    John Horgan and the New Democrat government are tackling housing affordability head on, and these measures are supported by 63 per cent of businesses and 88 per cent of people in Metro Vancouver (Vote Local BC 2018 report). However, Wilkinson 
    thinks that the new measures bringing home prices under control are “a huge mistake”, and would rather see housing costs continue to soar out of reach than take action that might curb the record profits of his developer and real estate friends.
  • MSP – To pay for their billion dollar tax cuts, the BC Liberals doubled unfair MSP premiums for families. This new government has already cut those premiums in half, and is bringing in the EHT in order to completely eliminate premiums in 2020. 

    Wilkinson has 
    stated that he and his entire BC Liberal Caucus “will continue to fight the [EHT]”, and would rather make families continue to shoulder the burden of MSP premiums.

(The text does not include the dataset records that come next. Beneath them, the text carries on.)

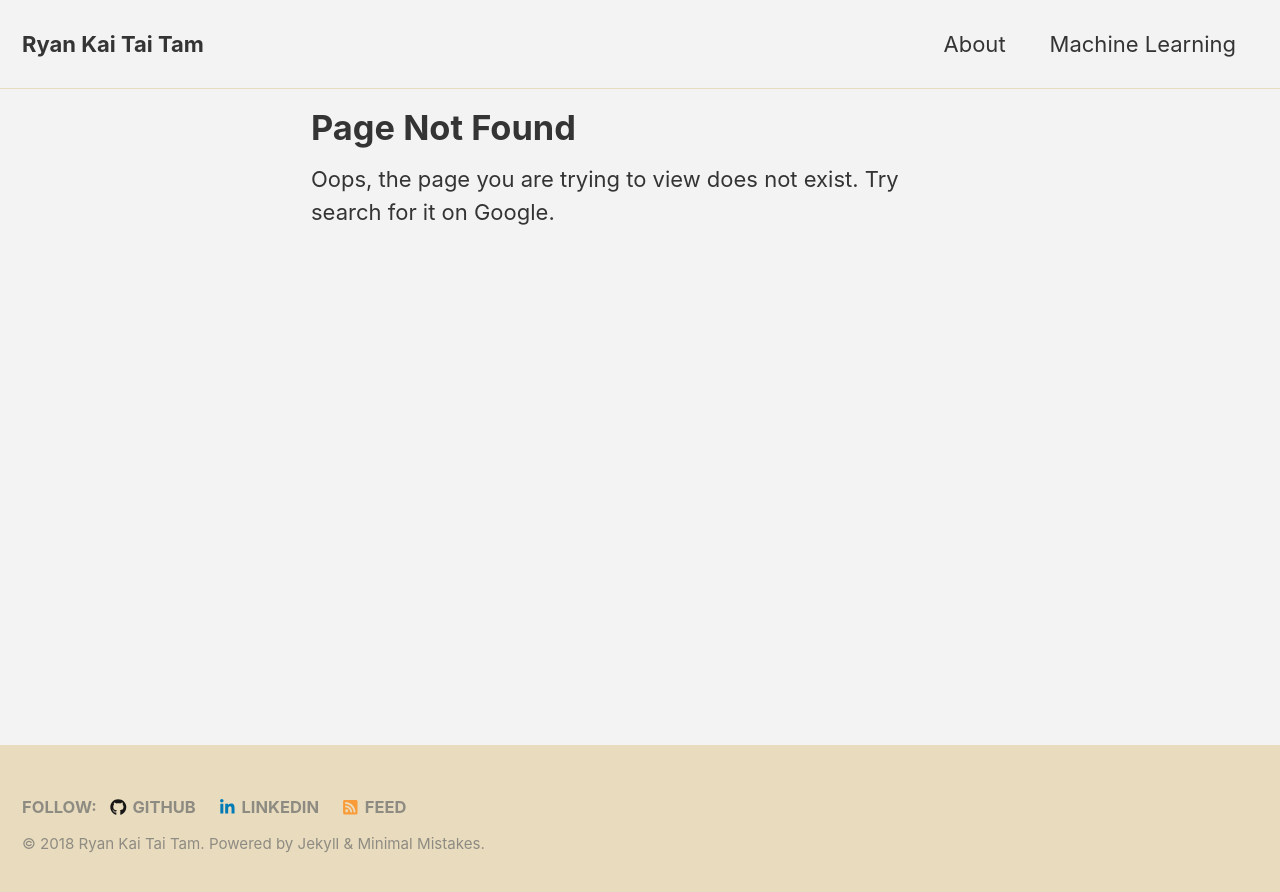
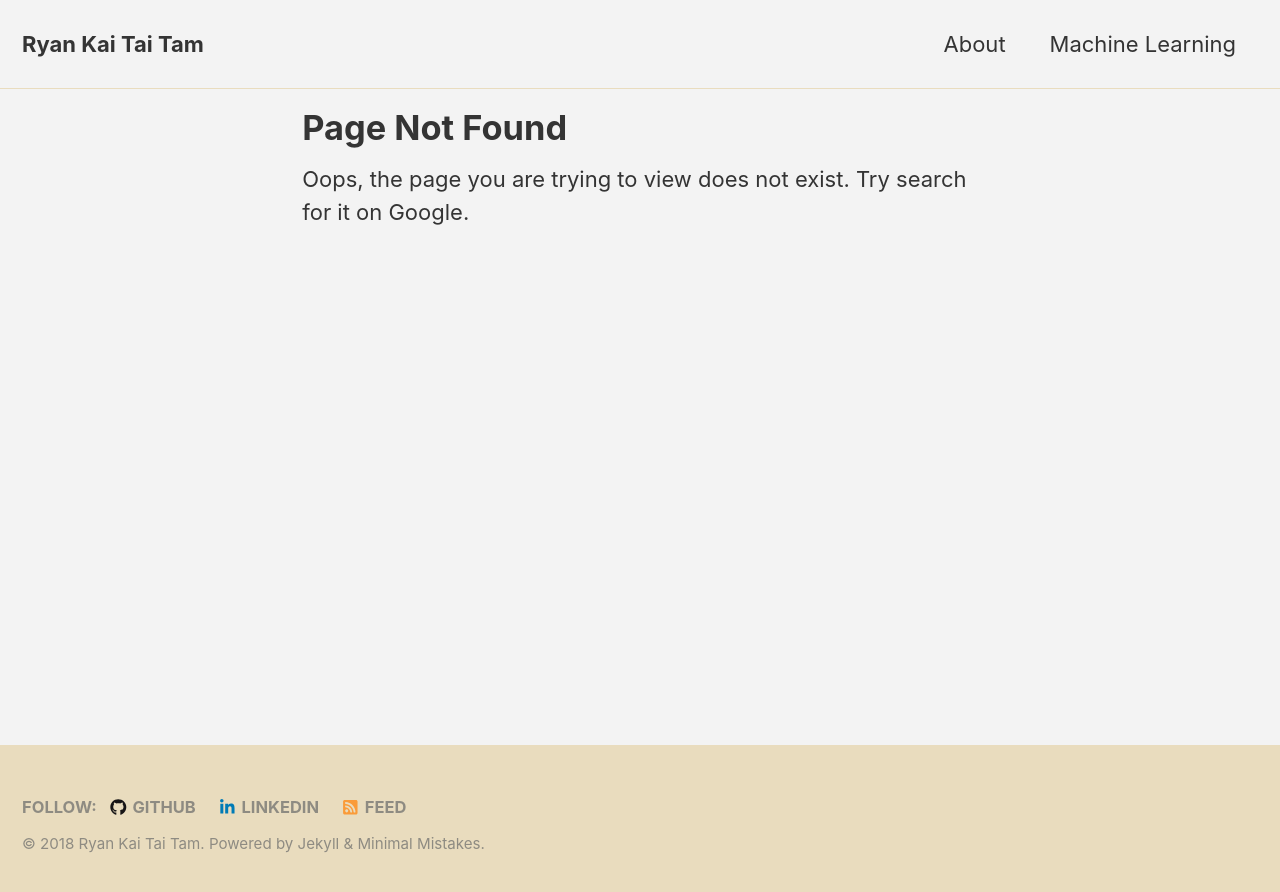
Before and after one commit to ryan-kttam/ryan-kttam.github.io, a Jekyll site: the page built from _pages/404.md, in a window 1280 px wide. Shown: the top 892 px of the page. Built offline with Jekyll 4.4.1, drawn with Linux system fonts in a browser that asks for light colours; cached includes are drawn as plain includes; nearby versions of some CDN libraries.

Commit message:
modifying the width of the pages

```diff
--- a/_sass/minimal-mistakes/_page.scss
+++ b/_sass/minimal-mistakes/_page.scss
@@ -6,8 +6,8 @@
   @include clearfix;
   margin-left: auto;
   margin-right: auto;
-  padding-left: 0.5em;
-  padding-right: 0.5em;
+  padding-left: 0.1em;
+  padding-right: 0.1em;
   -webkit-animation: $intro-transition;
   animation: $intro-transition;
   max-width: 100%;
```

“Andrew Wilkinson and the BC Liberals have learned nothing from the last election,” said New Democrat MLA Ravi Kahlon. “It’s clear that given half a chance, they would make the same bad choices that rewarded their friends at the top and made life less affordable for everyone else in B.C.”